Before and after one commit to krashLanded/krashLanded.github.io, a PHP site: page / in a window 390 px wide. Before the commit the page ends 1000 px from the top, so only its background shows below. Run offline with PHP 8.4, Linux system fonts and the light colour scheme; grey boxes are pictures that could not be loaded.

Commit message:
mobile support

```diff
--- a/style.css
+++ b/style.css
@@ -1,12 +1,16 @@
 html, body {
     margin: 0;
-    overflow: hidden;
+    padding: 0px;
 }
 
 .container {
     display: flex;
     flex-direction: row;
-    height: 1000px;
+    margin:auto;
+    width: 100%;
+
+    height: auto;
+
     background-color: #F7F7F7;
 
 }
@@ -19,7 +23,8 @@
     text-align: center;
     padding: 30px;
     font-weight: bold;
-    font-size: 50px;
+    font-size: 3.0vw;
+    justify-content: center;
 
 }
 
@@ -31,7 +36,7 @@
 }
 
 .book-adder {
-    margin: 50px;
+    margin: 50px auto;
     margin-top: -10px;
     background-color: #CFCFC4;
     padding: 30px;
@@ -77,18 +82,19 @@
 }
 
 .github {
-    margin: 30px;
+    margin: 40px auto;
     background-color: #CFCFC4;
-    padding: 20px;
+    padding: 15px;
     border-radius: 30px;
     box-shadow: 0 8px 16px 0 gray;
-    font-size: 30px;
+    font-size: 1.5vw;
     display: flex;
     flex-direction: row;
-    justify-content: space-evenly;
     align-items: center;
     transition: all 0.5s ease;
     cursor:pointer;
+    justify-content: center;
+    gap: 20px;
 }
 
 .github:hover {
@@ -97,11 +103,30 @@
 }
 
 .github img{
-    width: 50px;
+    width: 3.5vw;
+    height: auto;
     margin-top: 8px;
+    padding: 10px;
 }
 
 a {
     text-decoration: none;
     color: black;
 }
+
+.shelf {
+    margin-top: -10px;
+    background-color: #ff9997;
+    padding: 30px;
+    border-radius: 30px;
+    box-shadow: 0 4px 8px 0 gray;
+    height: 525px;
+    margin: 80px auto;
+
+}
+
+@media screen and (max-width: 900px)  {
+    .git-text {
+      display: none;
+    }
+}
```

ACTIVITY = Each line above must be printed exactly as it appears.

RESPONSE TO THIS EXERCISE =
Before and after one commit to krashLanded/krashLanded.github.io, a PHP site: page / in a window 390 px wide. Before the commit the page ends 1000 px from the top, so only its background shows below. Run offline with PHP 8.4, Linux system fonts and the light colour scheme; grey boxes are pictures that could not be loaded.

Commit message:
mobile support

```diff
--- a/style.css
+++ b/style.css
@@ -1,12 +1,16 @@
 html, body {
     margin: 0;
-    overflow: hidden;
+    padding: 0px;
 }
 
 .container {
     display: flex;
     flex-direction: row;
-    height: 1000px;
+    margin:auto;
+    width: 100%;
+
+    height: auto;
+
     background-color: #F7F7F7;
 
 }
@@ -19,7 +23,8 @@
     text-align: center;
     padding: 30px;
     font-weight: bold;
-    font-size: 50px;
+    font-size: 3.0vw;
+    justify-content: center;
 
 }
 
@@ -31,7 +36,7 @@
 }
 
 .book-adder {
-    margin: 50px;
+    margin: 50px auto;
     margin-top: -10px;
     background-color: #CFCFC4;
     padding: 30px;
@@ -77,18 +82,19 @@
 }
 
 .github {
-    margin: 30px;
+    margin: 40px auto;
     background-color: #CFCFC4;
-    padding: 20px;
+    padding: 15px;
     border-radius: 30px;
     box-shadow: 0 8px 16px 0 gray;
-    font-size: 30px;
+    font-size: 1.5vw;
     display: flex;
     flex-direction: row;
-    justify-content: space-evenly;
     align-items: center;
     transition: all 0.5s ease;
     cursor:pointer;
+    justify-content: center;
+    gap: 20px;
 }
 
 .github:hover {
@@ -97,11 +103,30 @@
 }
 
 .github img{
-    width: 50px;
+    width: 3.5vw;
+    height: auto;
     margin-top: 8px;
+    padding: 10px;
 }
 
 a {
     text-decoration: none;
     color: black;
 }
+
+.shelf {
+    margin-top: -10px;
+    background-color: #ff9997;
+    padding: 30px;
+    border-radius: 30px;
+    box-shadow: 0 4px 8px 0 gray;
+    height: 525px;
+    margin: 80px auto;
+
+}
+
+@media screen and (max-width: 900px)  {
+    .git-text {
+      display: none;
+    }
+}
```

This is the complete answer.